= Data provided =
◆ ◆ ◆ ◆ ◆ ◆ ◆

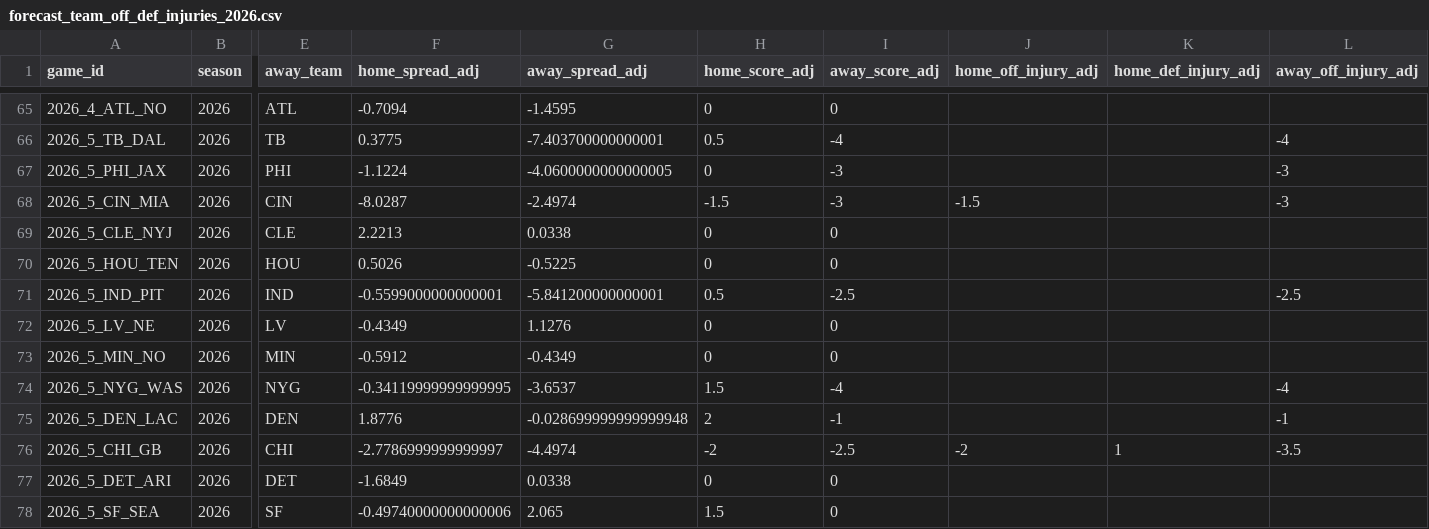
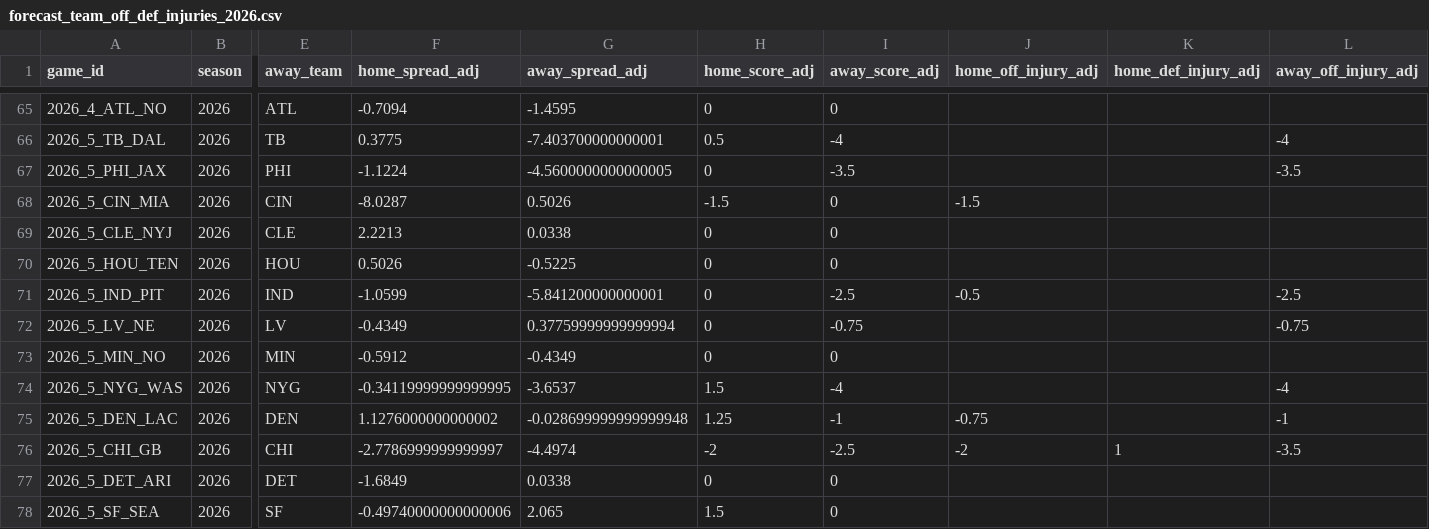
Before and after one commit to rogerroot01/NFL-projections, a CSV file: data/forecast_team_off_def_injuries_2026.csv, drawn as a sheet; only a part is shown, gaps mark what is left out; the diff names each change by its address in the sheet, - before the commit and + after, or states it on an @@ line.

Commit message:
Refresh Week 5 injury adjustments from October 9 workbook

```diff
--- a/data/forecast_team_off_def_injuries_2026.csv
+++ b/data/forecast_team_off_def_injuries_2026.csv
-G67 (away_spread_adj): -4.0600000000000005
+G67 (away_spread_adj): -4.5600000000000005
-I67 (away_score_adj): -3
+I67 (away_score_adj): -3.5
-L67 (away_off_injury_adj): -3
+L67 (away_off_injury_adj): -3.5
-G68 (away_spread_adj): -2.4974
+G68 (away_spread_adj): 0.5026
-I68 (away_score_adj): -3
+I68 (away_score_adj): 0
-L68 (away_off_injury_adj): -3
+L68 (away_off_injury_adj): (empty)
-F71 (home_spread_adj): -0.5599000000000001
+F71 (home_spread_adj): -1.0599
-H71 (home_score_adj): 0.5
+H71 (home_score_adj): 0
-J71 (home_off_injury_adj): (empty)
+J71 (home_off_injury_adj): -0.5
-G72 (away_spread_adj): 1.1276
+G72 (away_spread_adj): 0.37759999999999994
-I72 (away_score_adj): 0
+I72 (away_score_adj): -0.75
-L72 (away_off_injury_adj): (empty)
+L72 (away_off_injury_adj): -0.75
-F75 (home_spread_adj): 1.8776
+F75 (home_spread_adj): 1.1276000000000002
-H75 (home_score_adj): 2
+H75 (home_score_adj): 1.25
-J75 (home_off_injury_adj): (empty)
+J75 (home_off_injury_adj): -0.75
```
Also changed, not shown: data/hiddengame_future_team_injury_adjustments_2026.csv.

◆ ◆ ◆ ◆ ◆ ◆ ◆

= Exercise =
How many of the lines above include the string "shown"? Give only the number.

= Response box =
2